paper trail

Ben Lerner on whiteness; Rebecca Traister on Ronan Farrow's Catch and Kill

Ben Lerner. Photo: John D. & Catherine T. MacArthur Foundation

At Literary Hub, Ocean Vuong talks to Ben Lerner about space, whiteness, and his new novel, The Topeka School. “Part of what makes writing worthwhile—for the writer and for the reader—is not just what artistry achieves but how it fails, how it is necessarily disfigured by history, which includes, which is dominated by, what Baldwin called the ‘lie’ of whiteness,” he said. “Certainly this is a book about whiteness, is more intensely focused than my others on how racist (and other forms of) violence fills the vacuum at the heart of privilege for white boys on the cusp of becoming white men, how whiteness is a radical imaginative poverty. But I don’t pretend I got it right or that getting it right is the point of making art.”

Tiger Woods is writing a memoir. Back will be published by HarperCollins, although no release date has been set.
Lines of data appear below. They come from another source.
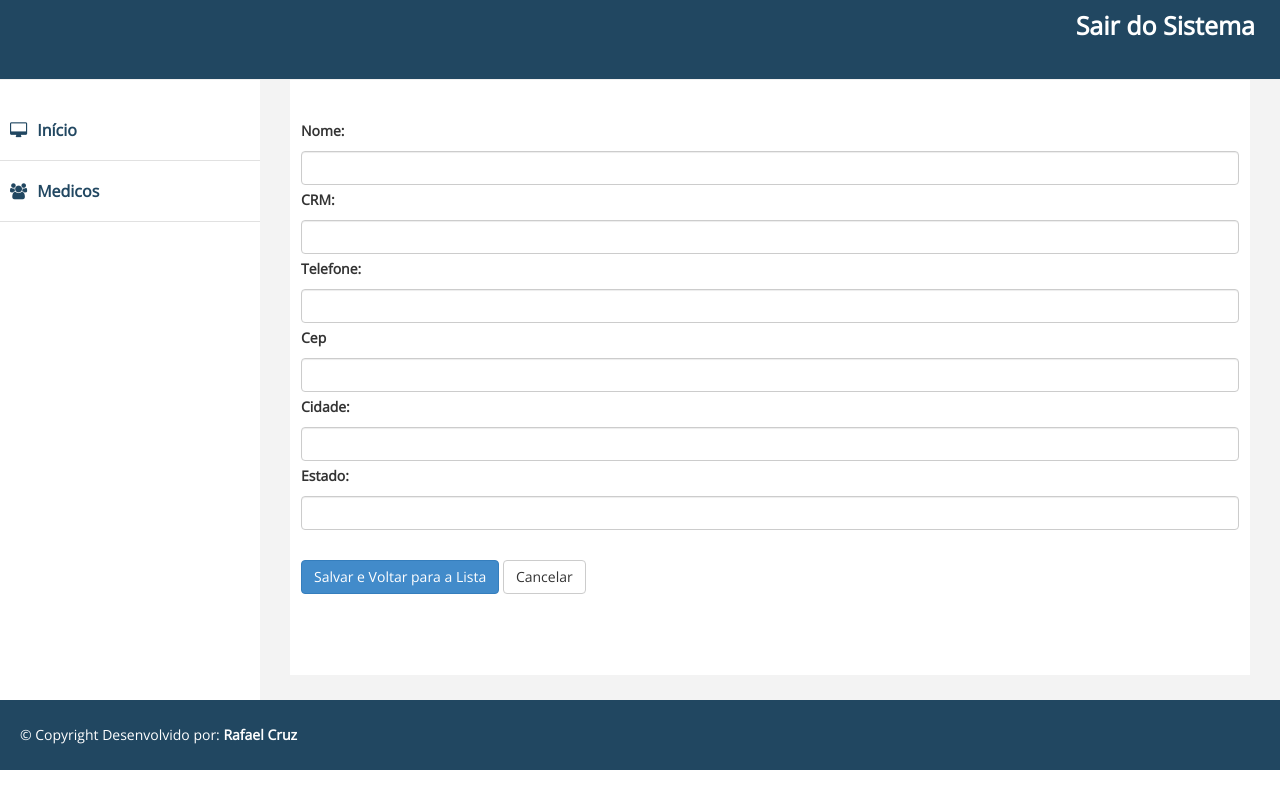
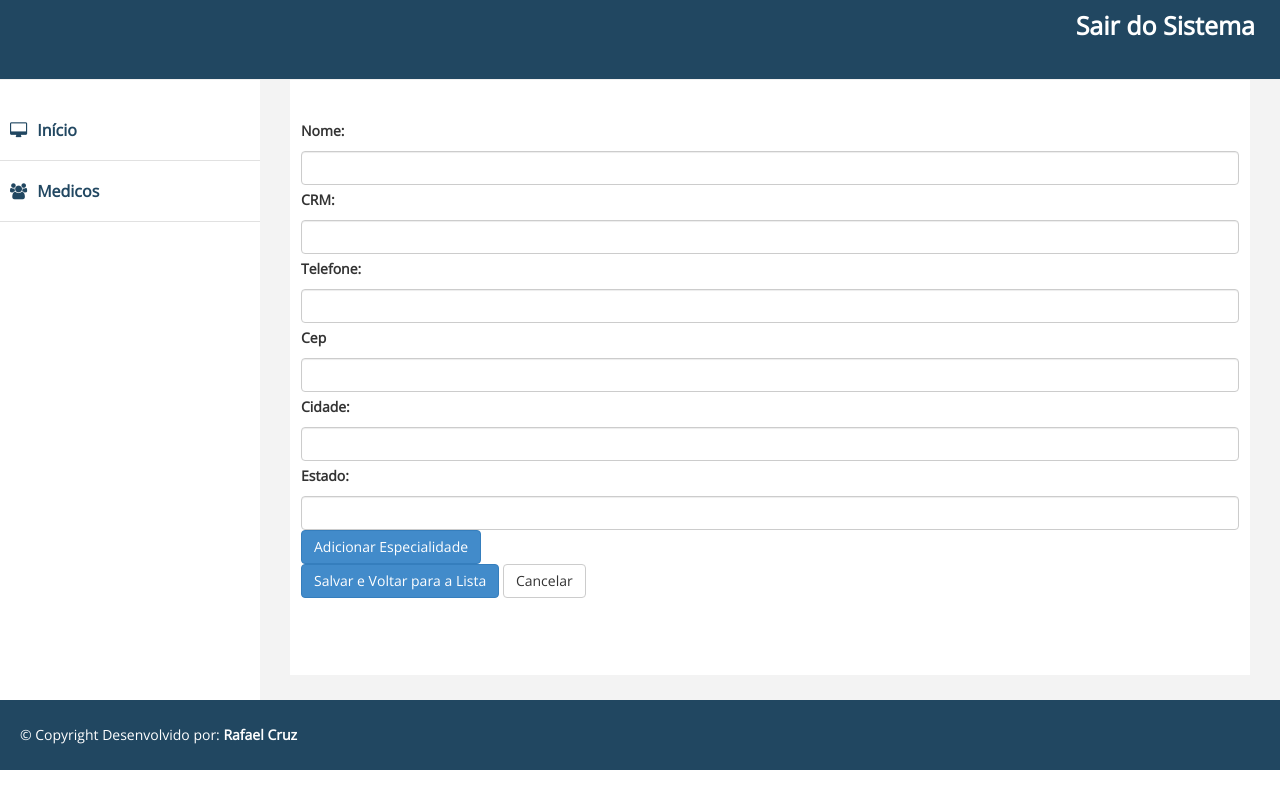
Before and after one commit to RRafael/sysmedico, a CodeIgniter app: page /codeigniter/medico/atualizar in a window 1280 px wide. Run offline with CodeIgniter, Linux system fonts and the light colour scheme; some libraries are stand-ins or nearby versions.

Commit message:
03.07.2019.sdfgsf

```diff
--- a/application/config/database.php
+++ b/application/config/database.php
@@ -77,7 +77,7 @@ $db['default'] = array(
 	'dsn'	=> 'mysql:host=127.0.0.1;dbname=sv',
     'hostname' => '127.0.0.1',
 	'username' => 'root',
-    'password' => '123',
+    'password' => '',
 	'database' => 'sv',
 	'dbdriver' => 'pdo', //mysqli
 	'dbprefix' => '',
--- a/application/models/Medico_model.php
+++ b/application/models/Medico_model.php
@@ -34,10 +34,15 @@ class Medico_model extends CI_Model
 
     public function buscar($id)
     {
-        $query = $this->db->select('*')
-            ->from('medico')
-            ->where('id', $id)
-            ->get();
+        $query = $this->db->query('SELECT m.id, m.nome, m.crm, m.telefone, m.cep, m.cidade, m.estado,
+                e.id AS especialidade_id, e.nome
+                FROM medico m
+                JOIN especialidade_medico em ON em.medico_id = m.id
+                JOIN especialidade e ON e.id = em.especialidade_id
+                WHERE m.id = ?', array(
+            $id
+        ));
+
         return $query->row();
     }
 
--- a/application/views/editar_medico_view.php
+++ b/application/views/editar_medico_view.php
@@ -88,6 +88,50 @@ function pesquisacep(valor) {
         $("#telefone").mask("(99) 99999-9999");
         $("#cep").mask("99999-999");
     });
+
+	function carrega_especialidades(){
+		 $.ajax({
+ 	        type: "GET",
+ 	        url: "<?php echo base_url('/especialidade/listar/'); ?>",
+ 	        timeout: 3000,
+ 	        datatype: 'JSON',
+ 	        contentType: "application/json; charset=utf-8",
+ 	        cache: false,
+ 	        beforeSend: function() {
+ 	            $("h2").html("Carregando..."); //Carregando
+ 	        },
+ 	        error: function() {
+ 	            $("h2").html("O servidor não conseguiu processar o pedido");
+ 	        },
+ 	        success: function(retorno) {
+ 	                var especialidades = JSON.parse(retorno);
+ 	                var item = '<div><select class="form-control-inline" style="width: 60%;" type="text" name="especialidades[]" >';
+ 	                $.each(especialidades,function(i, especialidade){
+
+ 	                	item = item + '<option value='+especialidade.id+' >'+especialidade.nome+'</option>';
+
+ 	                });
+ 	                item = item + '</select><a href="javascript:void(0);" class="btn btn-primary remove_button">Remover</a></div>';
+ 	                $('#field_especialidades').append(item);
+ 	        }
+ 	    });
+	}
+
+    $(document).ready(function(){
+        var addButton = $('#add_button'); //Add button selector
+        var wrapper = $('#field_especialidades'); //Input field wrapper
+
+        $(addButton).click(function(){
+        	carrega_especialidades();
+        });
+
+        $(wrapper).on('click', '.remove_button', function(e){
+            e.preventDefault();
+            $(this).parent('div').remove(); //Remove field html
+        });
+    });
+
+
 </script>
 </head>
 <body>
@@ -121,9 +165,7 @@ function pesquisacep(valor) {
 									<label>Cep</label> <input class="form-control" name="cep"
 										type="text" id="cep" size="10"
 										value="<?php echo (isset($medico->cep) and ! empty($medico->cep)) ? $medico->cep : set_value('cep')?>"
-										maxlength="9" onblur="pesquisacep(this.value);" />
-
-									<label
+										maxlength="9" onblur="pesquisacep(this.value);" /> <label
 										for="nome">Cidade:</label> <input class="form-control"
 										type="text" id="cidade" name="cidade"
 										value="<?php echo (isset($medico->cidade) and ! empty($medico->cidade)) ? $medico->cidade : set_value('cidade')?>">
@@ -132,7 +174,13 @@ function pesquisacep(valor) {
 										type="text" id="estado" name="estado"
 										value="<?php echo (isset($medico->estado) and ! empty($medico->estado)) ? $medico->estado : set_value('estado')?>">
 
-									<br>
+									<div id="field_especialidades">
+										<div>
+											<a href="javascript:void(0);" id='add_button'
+												class="btn btn-primary">Adicionar Especialidade </a>
+										</div>
+
+									</div>
 									<button type="submit" class="btn btn-primary">Salvar e Voltar
 										para a Lista</button>
 
@@ -140,8 +188,6 @@ function pesquisacep(valor) {
 										class="btn btn-default">Cancelar</a>
 								</div>
 							</div>
-						</div>
-
 
 					</form>
 				</div>
```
Rebecca Traister reflects on Ronan Farrow’s new book, Catch and Kill. “The reveal in Catch and Kill is not that there are corrupt people; it’s that corrupt people are in control of our media, politics, and entertainment and that, in fact, many of them remain in control,” she writes. “In his detailed laying out of systemic dread, Farrow does much to vividly describe the kind of horror story we still live in, when it comes to harassment and assault and, more broadly, to power imbalances and abuses.”
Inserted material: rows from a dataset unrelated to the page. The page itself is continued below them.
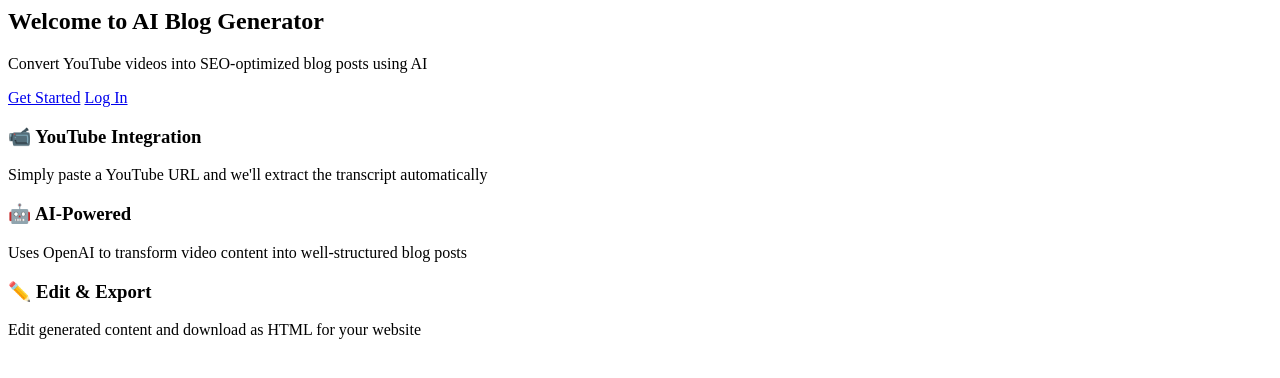
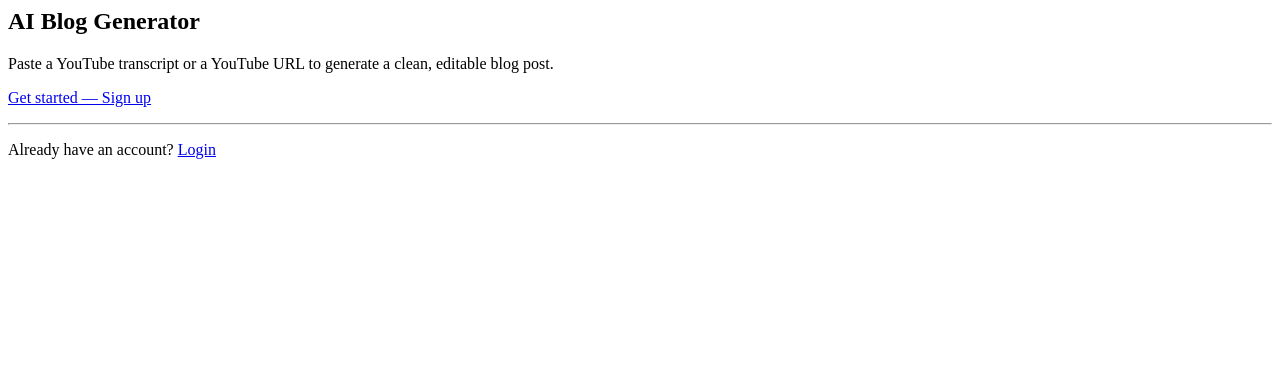
Before and after one commit to indishmarketer/ai-blog-generator, a website: page views/index.html in a window 1280 px wide. Drawn offline with Linux system fonts and the light colour scheme.

Commit message:
Update index.html

```diff
--- a/views/index.html
+++ b/views/index.html
@@ -1,26 +1,7 @@
-<div class="hero">
-    <h2>Welcome to AI Blog Generator</h2>
-    <p>Convert YouTube videos into SEO-optimized blog posts using AI</p>
-
-    <div class="cta-buttons">
-        <a href="/signup" class="btn btn-primary">Get Started</a>
-        <a href="/login" class="btn">Log In</a>
-    </div>
-</div>
-
-<div class="features">
-    <div class="feature">
-        <h3>📹 YouTube Integration</h3>
-        <p>Simply paste a YouTube URL and we'll extract the transcript automatically</p>
-    </div>
-
-    <div class="feature">
-        <h3>🤖 AI-Powered</h3>
-        <p>Uses OpenAI to transform video content into well-structured blog posts</p>
-    </div>
-
-    <div class="feature">
-        <h3>✏️ Edit & Export</h3>
-        <p>Edit generated content and download as HTML for your website</p>
-    </div>
-</div>
+<section>
+  <h1>AI Blog Generator</h1>
+  <p>Paste a YouTube transcript or a YouTube URL to generate a clean, editable blog post.</p>
+  <p><a href="/signup" class="btn">Get started — Sign up</a></p>
+  <hr>
+  <p>Already have an account? <a href="/login">Login</a></p>
+</section>
```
Entertainment Weekly pairs up Ann Pachett and Elizabeth Strout to talk about technology, writing, and their respective new books, The Dutch House and Olive, Again. While Strout says she owns and enjoys her e-reader and cell phone, Patchett said she avoids most new technology. “I’ve never done any social media, I don’t text. I just don’t do any of those things,” she explained. “When people raise their hands at events and say, ‘How do you have time to read all these books?’ I’m like, ‘I don’t use the internet, and I don’t use a cell phone, and I don’t have kids.’”

Dublin city councillors are attempting to repatriate the remains of James Joyce and his family ahead of the 2022 centenary of his novel, Ulysses. James, along with his wife and son, are buried in Zurich. “There may be people who are not fans of this and want to let sleeping dogs lie. Joyce is a controversial figure, there are no doubts about that,” said councillor Paddy McCartan. “Exile was a key element in his writing but for it to follow him into eternity? I don’t think that was part of the plan.”
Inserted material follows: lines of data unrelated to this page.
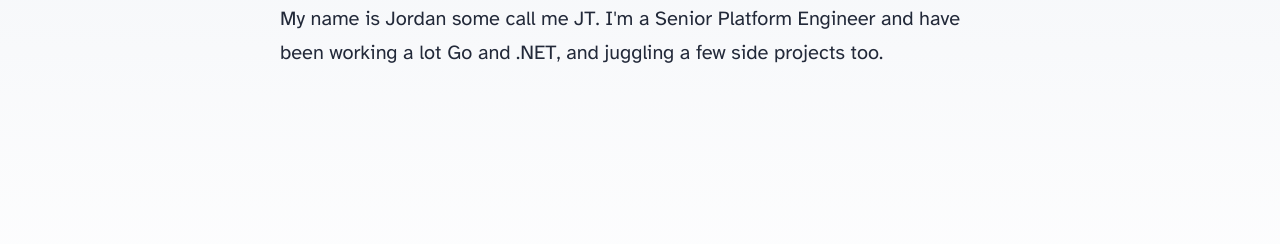
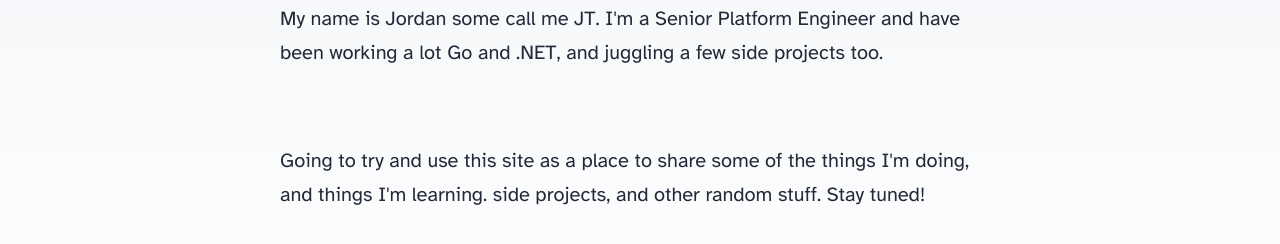
Before and after one commit to JustJordanT/personal-site, an Astro site: page / in a window 1280 px wide. Shown: the part 228-472 px from the top of the page. Built offline with nearby package versions, Linux system fonts and the light colour scheme; Astro itself is replaced by a stand-in of ours.

Commit message:
feat/init

```diff
--- a/astro.config.mjs
+++ b/astro.config.mjs
@@ -5,6 +5,6 @@ import sitemap from '@astrojs/sitemap';
 
 // https://astro.build/config
 export default defineConfig({
-	site: 'https://example.com',
-	integrations: [mdx(), sitemap()],
+  site: 'https://justjordant.com',
+  integrations: [mdx(), sitemap()],
 });
--- a/src/pages/index.astro
+++ b/src/pages/index.astro
@@ -23,6 +23,12 @@ import photo from "../../public/jt.jpeg";
         have been working a lot Go and .NET, and juggling a few side projects
         too.
       </p>
+      <br />
+      <p>
+        Going to try and use this site as a place to share some of the things
+        I'm doing, and things I'm learning. side projects, and other random
+        stuff. Stay tuned!
+      </p>
     </main>
     <!-- <Footer /> -->
   </body>
```
Also changed, not shown: public/Screenshot 2023-12-27 at 9.17.34 PM.png (added), public/blog-placeholder-1.jpg (deleted), 2 other files.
British TV network Sky News is launching a "Brexit Free" channel in response to a Reuters report that "found that more than a third of UK news consumers were avoiding the news" because of Brexit coverage. “The new channel simply gives people the option to take a break from Brexit, apply a filter to their headlines and hear about issues away from Westminster and Brussels with a focus on hard-hitting, original journalism," explained Sky News executive John Ryley.